◆ What you will do
Every line below that mentions the word "this" should be copied out.

┌─ Extracted information

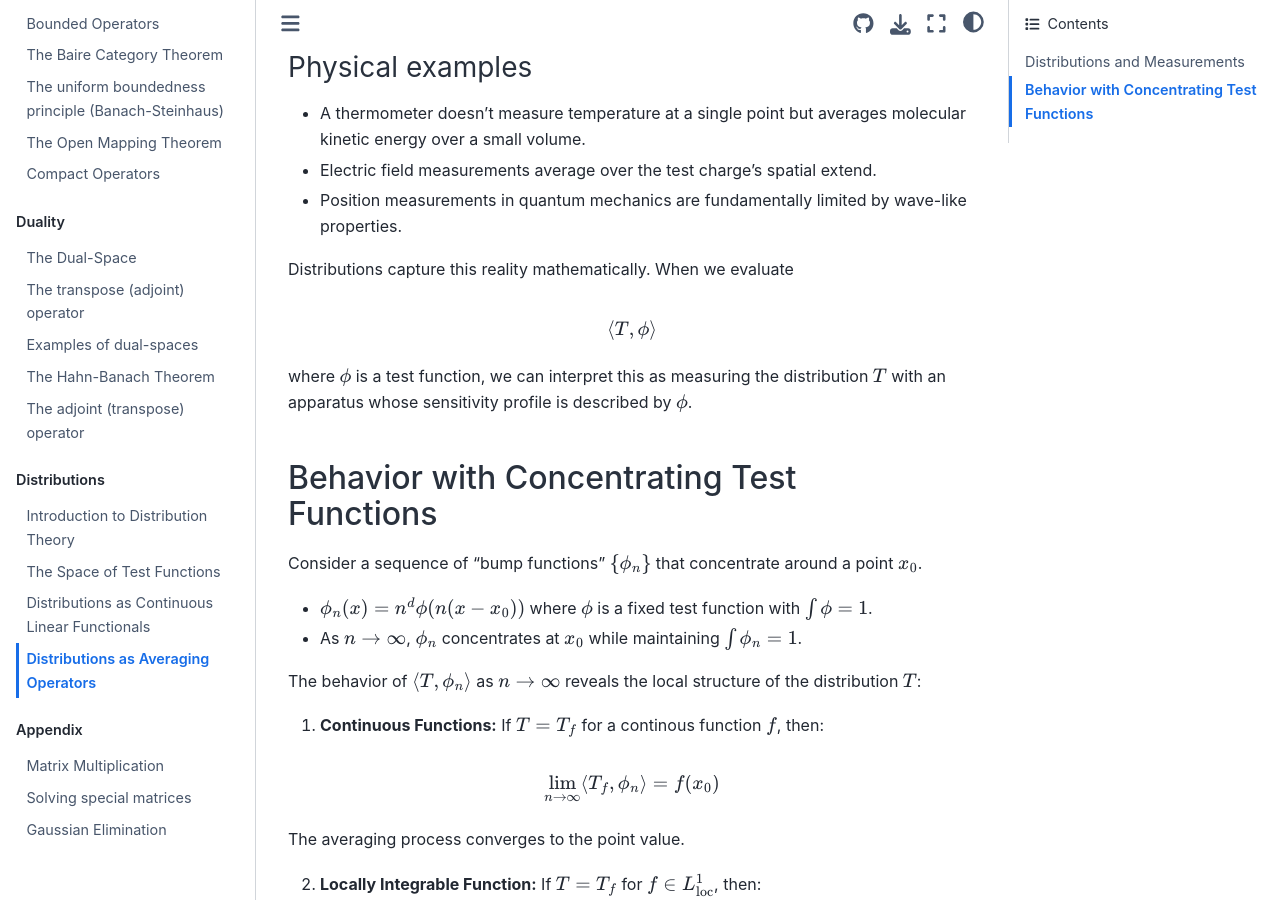
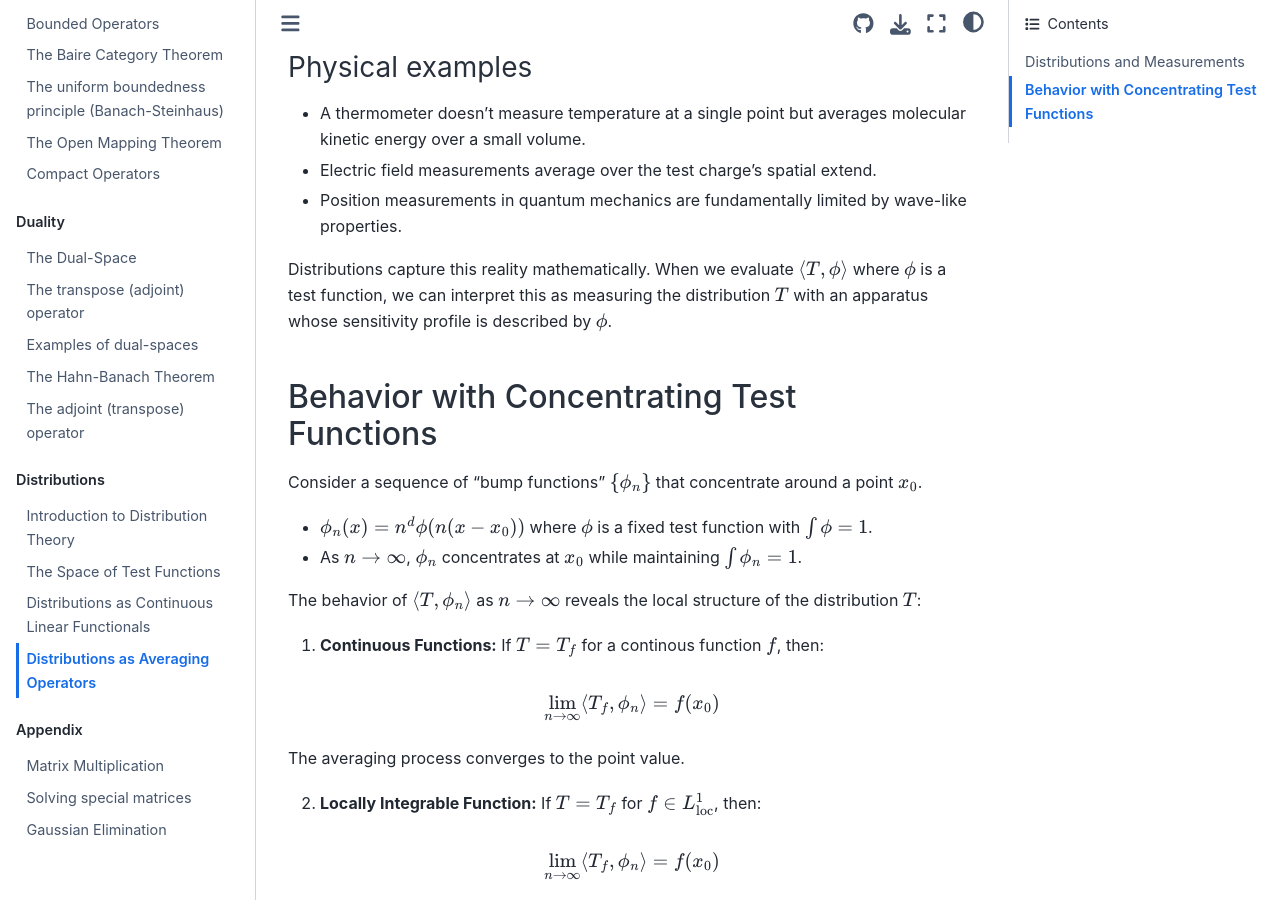
Before and after one commit to adrs0049/MATH725, a Jupyter Book: the page built from distributions/averaging.md, in a window 1280 px wide and 900 px high, scrolled down 1018 px. Built offline with Jupyter Book 1.0.4 settings and Sphinx 7.4.7 and the Sphinx Book theme 1.1.4, drawn with Linux system fonts in a browser that asks for light colours; pages that are not in the unit, such as notebooks, are missing from menus.

Commit message:
More rendering.

```diff
--- a/distributions/averaging.md
+++ b/distributions/averaging.md
@@ -48,10 +48,8 @@ kinetic energy over a small volume.
 - Position measurements in quantum mechanics are fundamentally limited by wave-like properties.
 
 Distributions capture this reality mathematically. When we evaluate
-
-$$ \langle T, \phi \rangle$$
-
-where $\phi$ is a test function, we can interpret this as measuring the distribution
+$ \langle T, \phi \rangle$ where $\phi$ is a test function, we can interpret this
+as measuring the distribution
 $T$ with an apparatus whose sensitivity profile is described by $\phi$.
 
 
```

└─

◆ Finished task
 Distributions capture this reality mathematically. When we evaluate
-where $\phi$ is a test function, we can interpret this as measuring the distribution
+$ \langle T, \phi \rangle$ where $\phi$ is a test function, we can interpret this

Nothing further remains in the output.